Vietnam's ex-party chief Do Muoi, brains behind hardline economic reforms, dies aged 101

Mr Do Muoi died on Oct 1 at a military hospital in Hanoi following a long illness.
Mr Do Muoi died on Oct 1 at a military hospital in Hanoi following a long illness.PHOTO: AFP

HANOI (AFP) - Vietnam's former Communist Party leader Do Muoi, a revolutionary who broke out of a French prison and later led the controversial push to dismantle private businesses after the Vietnam War, has died at age 101, officials said.

Mr Do Muoi, a party member for nearly 80 years, died late on Monday (Oct 1) at a military hospital in Hanoi following a long illness, the government and state media said.

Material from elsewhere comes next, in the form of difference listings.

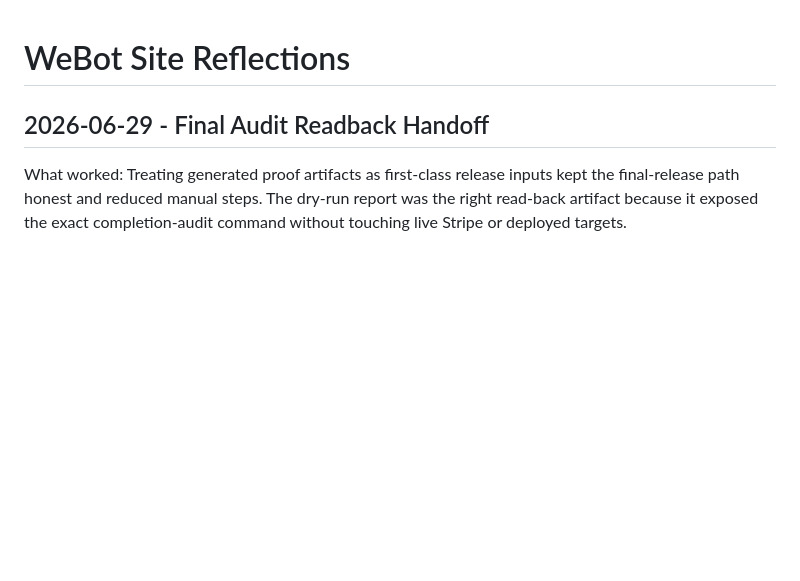
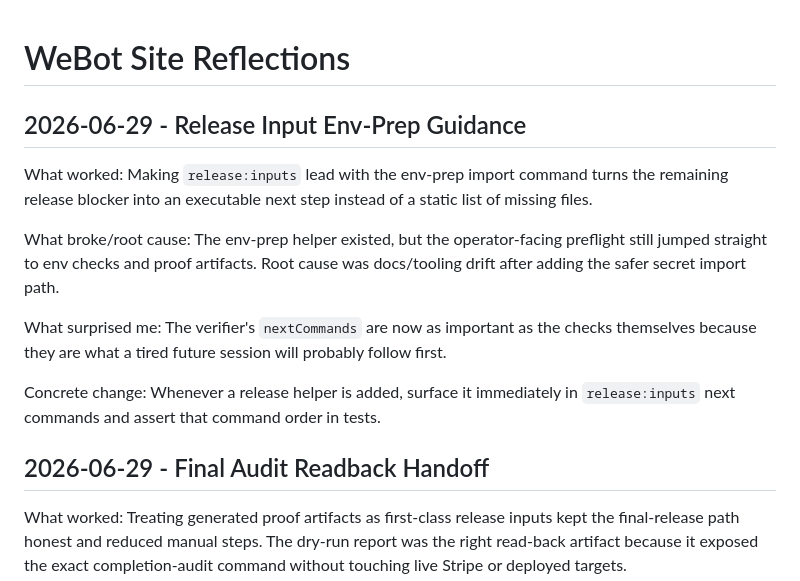
Before and after one commit to TheRefreshCNFT/webot-site, a Markdown page: .handoffs/REFLECTIONS.md, the part around the change. Drawn GitHub-style; blank space fills up the shorter version.

```diff
--- a/.handoffs/REFLECTIONS.md
+++ b/.handoffs/REFLECTIONS.md
@@ -1,4 +1,21 @@
 # WeBot Site Reflections
+
+## 2026-06-29 - Release Input Env-Prep Guidance
+
+What worked: Making `release:inputs` lead with the env-prep import command
+turns the remaining release blocker into an executable next step instead of a
+static list of missing files.
+
+What broke/root cause: The env-prep helper existed, but the operator-facing
+preflight still jumped straight to env checks and proof artifacts. Root cause
+was docs/tooling drift after adding the safer secret import path.
+
+What surprised me: The verifier's `nextCommands` are now as important as the
+checks themselves because they are what a tired future session will probably
+follow first.
+
+Concrete change: Whenever a release helper is added, surface it immediately in
+`release:inputs` next commands and assert that command order in tests.
 
 ## 2026-06-29 - Final Audit Readback Handoff
 
```
Also changed, not shown: .handoffs/CURRENT_STATE.md (+35 -0 lines), ACTIVE_STATE.md (+2 -1 lines).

"Comrade Do Muoi... made many great contributions to the revolutionary cause of the party and the nation," the official state-run Vietnam News Agency said on Tuesday.

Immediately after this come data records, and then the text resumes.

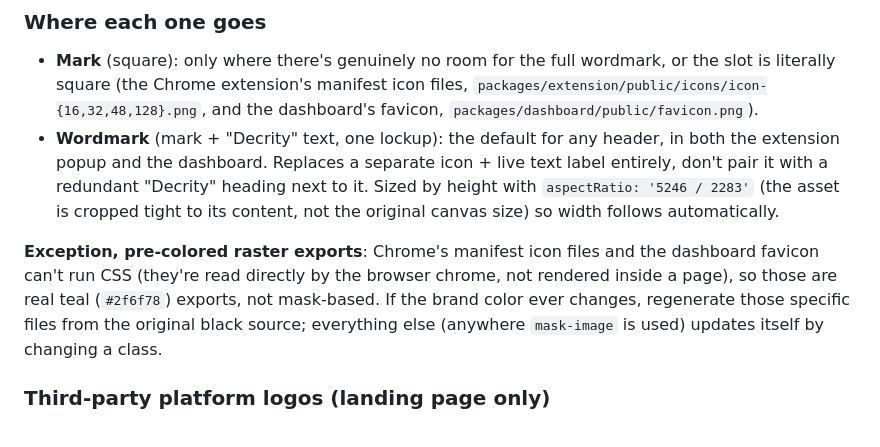
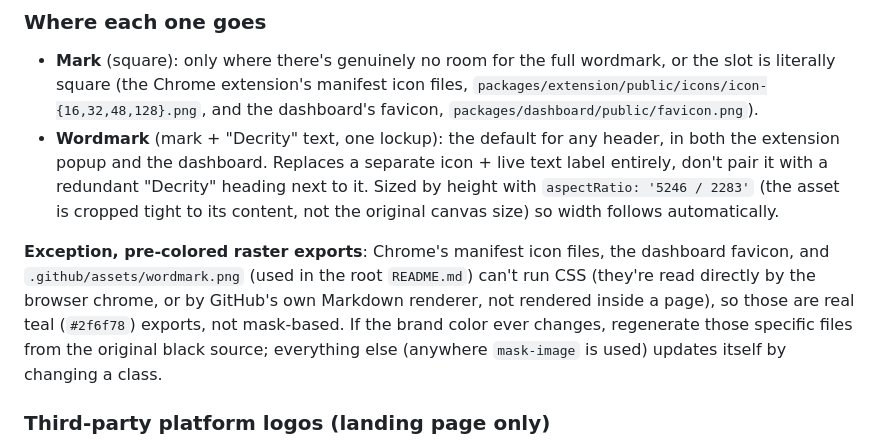
Before and after one commit to MALTOisHERE/decrity, a Markdown page: DESIGN_SYSTEM.md, the part around the change. Drawn GitHub-style.

```diff
--- a/DESIGN_SYSTEM.md
+++ b/DESIGN_SYSTEM.md
@@ -89,7 +89,7 @@ The `bg-primary` (or any other `bg-*`/`text-*`-backed color) is what actually pa
 - **Mark** (square): only where there's genuinely no room for the full wordmark, or the slot is literally square (the Chrome extension's manifest icon files, `packages/extension/public/icons/icon-{16,32,48,128}.png`, and the dashboard's favicon, `packages/dashboard/public/favicon.png`).
 - **Wordmark** (mark + "Decrity" text, one lockup): the default for any header, in both the extension popup and the dashboard. Replaces a separate icon + live text label entirely, don't pair it with a redundant "Decrity" heading next to it. Sized by height with `aspectRatio: '5246 / 2283'` (the asset is cropped tight to its content, not the original canvas size) so width follows automatically.
 
-**Exception, pre-colored raster exports**: Chrome's manifest icon files and the dashboard favicon can't run CSS (they're read directly by the browser chrome, not rendered inside a page), so those are real teal (`#2f6f78`) exports, not mask-based. If the brand color ever changes, regenerate those specific files from the original black source; everything else (anywhere `mask-image` is used) updates itself by changing a class.
+**Exception, pre-colored raster exports**: Chrome's manifest icon files, the dashboard favicon, and `.github/assets/wordmark.png` (used in the root `README.md`) can't run CSS (they're read directly by the browser chrome, or by GitHub's own Markdown renderer, not rendered inside a page), so those are real teal (`#2f6f78`) exports, not mask-based. If the brand color ever changes, regenerate those specific files from the original black source; everything else (anywhere `mask-image` is used) updates itself by changing a class.
 
 ### Third-party platform logos (landing page only)
 
```
Also changed, not shown: README.md (+1 -1 lines), .github/assets/wordmark.png (added).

Born in Hanoi in 1917, Mr Do Muoi joined Ho Chi Minh's communist revolution at age 19, eager to expel Vietnam's French colonial rulers, who were eventually overthrown in 1954.

His revolutionary activities landed him in Hanoi's infamous Hoa Lo prison in 1941 - later dubbed the "Hanoi Hilton" by American POWs, including the late Senator John McCain, imprisoned there during the Vietnam War.

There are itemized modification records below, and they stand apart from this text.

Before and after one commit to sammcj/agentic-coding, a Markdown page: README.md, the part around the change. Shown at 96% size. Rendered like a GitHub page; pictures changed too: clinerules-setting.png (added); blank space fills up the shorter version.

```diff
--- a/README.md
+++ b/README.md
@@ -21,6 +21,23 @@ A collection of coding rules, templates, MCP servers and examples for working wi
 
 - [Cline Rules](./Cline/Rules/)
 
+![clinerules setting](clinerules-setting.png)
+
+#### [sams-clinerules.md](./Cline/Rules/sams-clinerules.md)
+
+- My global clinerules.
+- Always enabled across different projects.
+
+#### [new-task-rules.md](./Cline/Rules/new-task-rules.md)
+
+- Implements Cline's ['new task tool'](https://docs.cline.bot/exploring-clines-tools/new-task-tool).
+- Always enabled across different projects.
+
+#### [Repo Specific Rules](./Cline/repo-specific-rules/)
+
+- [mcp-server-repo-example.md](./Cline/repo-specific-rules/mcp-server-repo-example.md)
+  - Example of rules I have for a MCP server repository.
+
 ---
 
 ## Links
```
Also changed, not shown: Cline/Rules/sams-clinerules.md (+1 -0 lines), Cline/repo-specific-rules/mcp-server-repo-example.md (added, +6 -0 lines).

Mr Do Muoi escaped four years later by slipping out of his prison uniform and fleeing via a sewer drain.

He spent much of his political career climbing party ranks, eventually joining the politburo in 1982 and gaining a reputation as a conservative ideologue.

After the Vietnam War ended in 1975, he led a campaign dubbed "X2" to dismantle tens of thousands of private enterprises in the south - then the economic engine of the newly-unified country.

He made no secret of his anti-capitalist views and became known for an infamous motto.

"Capitalists are like sewer rats, whenever one sees them popping up one must smash them to death!" he said, according to Nhan Tri Vo's book Vietnam's Economic Policy Since 1975.

He later admitted the X2 crusade was "a little too dogmatic", though he never took personal responsibility for the brutal campaign.

But he retained his hardline reputation throughout the 1990s, decrying peasant protests against taxation as attempts to "sabotage" the state, and pushing for a compulsory labour scheme to rebuild the country's tattered infrastructure.

Mr Do Muoi eventually fell in step with the party's embrace of "Doi Moi" economic reforms starting in the 1980s, which saw Vietnam slowly open its doors to privatisation and foreign investment.

And as party leader - he held the powerful title from 1991 to 1997 - he oversaw the government's push to normalise relations with Washington in 1995.

But repairing ties with the former wartime foe came with conditions.

In 1997, he told then US Secretary of State Madeleine Albright that Washington should help Vietnam recover from "consequences left by the war, including rehabilitation for handicapped people and consequences caused by the Agent Orange", according to the party's official newspaper.

Mr Do Muoi's death comes after Vietnam's president Tran Dai Quang died in Hanoi on Sept 21 at age 61.

He is expected to be given a state funeral, though details have not yet been released.